Lewis Watson's debut album is too pretty and shallow, but he's worth keeping an eye on, says Helen Brown.

Helen Brown | The Telegraph

Lewis Watson: The Morning review non-threatening, by-the-numbers pop

In the wake of Jake Bugg and Ed Sheeran , here's another young singer-guitarist and potential cover star for Lisa Simpson's Non-Threatening Boys magazine.

Jon Dennis | The Guardian

CD: La Roux - Trouble in Paradise

The eighties revival, as is now well documented, has lasted far longer than the actual eighties.

Joe Muggs | The Artsdesk

CD: Jungle - Jungle

London duo Jungle are to be commended for their desire to stay away from predictability.

The Artsdesk | Thomas H Green

Morrissey, World Peace is None of Your Business, review: 'spitting, sneering and sniffling'

New album World Peace Is None of Your Business finds the singer on typically divisive form, says Helen Brown.

Helen Brown | The Telegraph

La Roux - 'Trouble in Paradise'

Going solo leaves Elly Jackson free to indulge in lush neo-disco-laced with anxiety.

Matthew Horton | NME

Woman's Hour – 'Conversations' album review

An electronic debut with a radical approach to pop: keep it simple, stupid.

Andrzej Lukowski | Time Out

Woman's Hour: Conversations review suave, soft-focus vintage-pop replicas

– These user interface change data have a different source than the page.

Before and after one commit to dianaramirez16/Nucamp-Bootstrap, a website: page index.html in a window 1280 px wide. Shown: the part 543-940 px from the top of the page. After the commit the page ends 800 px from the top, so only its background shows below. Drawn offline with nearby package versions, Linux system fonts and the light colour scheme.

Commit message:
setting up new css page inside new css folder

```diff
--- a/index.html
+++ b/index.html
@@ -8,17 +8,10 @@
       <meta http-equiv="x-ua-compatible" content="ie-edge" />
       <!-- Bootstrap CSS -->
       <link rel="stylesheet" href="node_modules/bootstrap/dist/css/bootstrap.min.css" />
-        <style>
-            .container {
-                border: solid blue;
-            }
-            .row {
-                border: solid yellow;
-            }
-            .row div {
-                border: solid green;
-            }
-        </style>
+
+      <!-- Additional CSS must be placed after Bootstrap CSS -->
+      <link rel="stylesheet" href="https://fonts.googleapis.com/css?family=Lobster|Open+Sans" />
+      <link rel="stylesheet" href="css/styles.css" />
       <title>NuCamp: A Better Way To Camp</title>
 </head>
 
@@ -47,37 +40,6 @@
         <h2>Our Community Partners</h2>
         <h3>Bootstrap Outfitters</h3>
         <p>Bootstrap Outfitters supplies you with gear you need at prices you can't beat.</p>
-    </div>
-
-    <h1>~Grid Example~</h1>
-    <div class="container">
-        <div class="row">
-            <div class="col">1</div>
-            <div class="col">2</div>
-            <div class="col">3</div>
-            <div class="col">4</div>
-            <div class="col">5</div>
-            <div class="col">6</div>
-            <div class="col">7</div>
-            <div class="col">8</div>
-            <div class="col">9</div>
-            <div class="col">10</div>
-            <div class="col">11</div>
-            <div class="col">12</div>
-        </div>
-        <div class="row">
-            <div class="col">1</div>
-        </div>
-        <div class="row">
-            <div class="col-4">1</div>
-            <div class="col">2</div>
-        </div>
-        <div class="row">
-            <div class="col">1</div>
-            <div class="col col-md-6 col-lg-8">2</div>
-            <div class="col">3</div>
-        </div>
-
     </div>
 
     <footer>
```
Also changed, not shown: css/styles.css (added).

"If I rest, I break and resist, would it be better for you?" asks singer Fiona Jane Burgess on album opener Unbroken Sequence.

Harriet Gibsone | The Guardian

Conversations review Woman's Hour's debut is a meticulous affair rooted in MOR

The much talked-about Kendal/London four-piece's debut is a meticulous affair with neat programming, guitars and bass forming the backdrop to Fiona Burgess's vocals, its roots bedded in MOR pop turf (think Sade, Dido even).

Molloy Woodcraft | The Guardian